A clear focus on where the burden of proof lies as to the factual issue in question is crucial to summary judgment procedures. Depending on which party bears that burden, the party seeking summary judgment does not necessarily need to submit any evidence of its own. When the opposing party would have the burden of proof on a dispositive issue at trial, the moving party need not produce evidence which negates the opponent's claim. See e.g., Lujan v. National Wildlife Fed'n, 497 U.S. 871, 885 (1990). Rather, the moving party need only point to matters which demonstrate the absence of a genuine material factual issue. See Celotex, 477 U.S. at 323-24 ("[W]here the nonmoving party will bear the burden of proof at trial on a dispositive issue, a summary judgment motion may properly be made in reliance solely on the pleadings, depositions, answers to interrogatories, and admissions on file.'"). Indeed, summary judgment should be entered, after adequate time for discovery and upon motion, against a party who fails to make a showing sufficient to establish the existence of an element essential to that party's case, and on which that party will bear the burden of proof at trial. See id. at 322. In such a circumstance, summary judgment must be granted, "so long as whatever is before the district court demonstrates that the standard for entry of summary judgment... is satisfied." Id. at 323.

To defeat summary judgment the opposing party must establish a genuine dispute as to a material issue of fact. This entails two requirements. First, the dispute must be over a fact(s) that is material, i.e., one that makes a difference in the outcome of the case. Anderson, 477 U.S. at 248 ("Only disputes over facts that might affect the outcome of the suit under the governing law will properly preclude the entry of summary judgment."). Whether a factual dispute is material is determined by the substantive law applicable for the claim in question. Id. If the opposing party is unable to produce evidence sufficient to establish a required element of its claim that party fails in opposing summary judgment. "[A] complete failure of proof concerning an essential element of the nonmoving party's case necessarily renders all other facts immaterial." Celotex, 477 U.S. at 322.

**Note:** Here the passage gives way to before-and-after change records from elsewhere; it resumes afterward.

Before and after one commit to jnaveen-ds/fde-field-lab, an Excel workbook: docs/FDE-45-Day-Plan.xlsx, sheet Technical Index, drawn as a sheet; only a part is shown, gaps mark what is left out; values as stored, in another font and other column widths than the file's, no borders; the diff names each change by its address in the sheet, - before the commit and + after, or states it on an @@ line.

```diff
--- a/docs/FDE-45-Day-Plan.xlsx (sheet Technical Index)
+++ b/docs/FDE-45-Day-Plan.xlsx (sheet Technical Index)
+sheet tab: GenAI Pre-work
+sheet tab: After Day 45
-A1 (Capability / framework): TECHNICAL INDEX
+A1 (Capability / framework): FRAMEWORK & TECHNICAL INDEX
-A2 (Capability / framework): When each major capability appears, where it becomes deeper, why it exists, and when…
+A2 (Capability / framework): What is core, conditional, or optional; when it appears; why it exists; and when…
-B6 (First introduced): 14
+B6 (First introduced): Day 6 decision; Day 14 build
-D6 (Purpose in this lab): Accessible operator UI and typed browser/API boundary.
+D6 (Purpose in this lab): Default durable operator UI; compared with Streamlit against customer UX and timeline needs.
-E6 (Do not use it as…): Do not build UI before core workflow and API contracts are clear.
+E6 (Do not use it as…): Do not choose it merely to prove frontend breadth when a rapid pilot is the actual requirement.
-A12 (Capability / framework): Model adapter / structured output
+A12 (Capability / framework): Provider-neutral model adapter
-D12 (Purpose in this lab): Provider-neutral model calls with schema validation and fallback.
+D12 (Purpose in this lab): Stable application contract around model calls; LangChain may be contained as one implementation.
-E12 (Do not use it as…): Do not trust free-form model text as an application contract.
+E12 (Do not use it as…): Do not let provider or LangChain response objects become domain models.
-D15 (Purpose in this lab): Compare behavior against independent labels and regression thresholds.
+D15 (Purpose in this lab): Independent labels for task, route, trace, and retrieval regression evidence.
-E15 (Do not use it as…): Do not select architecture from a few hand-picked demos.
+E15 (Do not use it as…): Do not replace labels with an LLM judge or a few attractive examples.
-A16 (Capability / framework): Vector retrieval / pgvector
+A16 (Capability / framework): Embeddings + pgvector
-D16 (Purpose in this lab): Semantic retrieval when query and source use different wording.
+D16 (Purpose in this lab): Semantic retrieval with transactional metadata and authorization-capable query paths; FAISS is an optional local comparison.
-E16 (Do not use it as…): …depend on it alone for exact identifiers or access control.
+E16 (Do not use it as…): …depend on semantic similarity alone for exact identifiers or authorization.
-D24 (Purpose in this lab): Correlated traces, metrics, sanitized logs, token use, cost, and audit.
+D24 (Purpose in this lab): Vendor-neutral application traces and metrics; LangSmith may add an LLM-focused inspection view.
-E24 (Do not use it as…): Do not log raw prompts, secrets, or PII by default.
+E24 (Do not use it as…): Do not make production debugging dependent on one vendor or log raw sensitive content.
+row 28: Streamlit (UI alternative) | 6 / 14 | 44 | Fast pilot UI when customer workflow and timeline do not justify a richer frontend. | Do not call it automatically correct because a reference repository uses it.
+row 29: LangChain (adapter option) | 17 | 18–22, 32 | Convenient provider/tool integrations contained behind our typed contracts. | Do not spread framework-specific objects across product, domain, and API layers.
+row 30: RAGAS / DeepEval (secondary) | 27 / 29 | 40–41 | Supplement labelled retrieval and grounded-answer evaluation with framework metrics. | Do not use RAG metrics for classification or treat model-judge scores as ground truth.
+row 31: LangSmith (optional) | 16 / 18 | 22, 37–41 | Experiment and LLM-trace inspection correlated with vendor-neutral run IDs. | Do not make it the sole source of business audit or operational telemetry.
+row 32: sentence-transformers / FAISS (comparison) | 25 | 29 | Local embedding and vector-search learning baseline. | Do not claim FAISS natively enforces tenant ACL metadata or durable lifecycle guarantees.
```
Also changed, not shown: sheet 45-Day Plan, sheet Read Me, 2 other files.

Second, the dispute must be genuine. In determining whether a factual dispute is genuine the court must again focus on which party bears the burden of proof on the factual issue in question. Where the party opposing summary judgment would bear the burden of proof at trial on the factual issue in dispute, that party must produce evidence sufficient to support its factual claim. Conclusory allegations, unsupported by evidence are insufficient to defeat the motion. Taylor v. List, 880 F.2d 1040, 1045 (9th Cir. 1989). Rather, the opposing party must, by affidavit or as otherwise provided by Rule 56, designate specific facts that show there is a genuine issue for trial. Anderson, 477 U.S. at 249; Devereaux, 263 F.3d at 1076. More significantly, to demonstrate a genuine factual dispute the evidence relied on by the opposing party must be such that a fair-minded jury "could return a verdict for [him] on the evidence presented." Anderson, 477 U.S. at 248, 252. Absent any such evidence there simply is no reason for trial.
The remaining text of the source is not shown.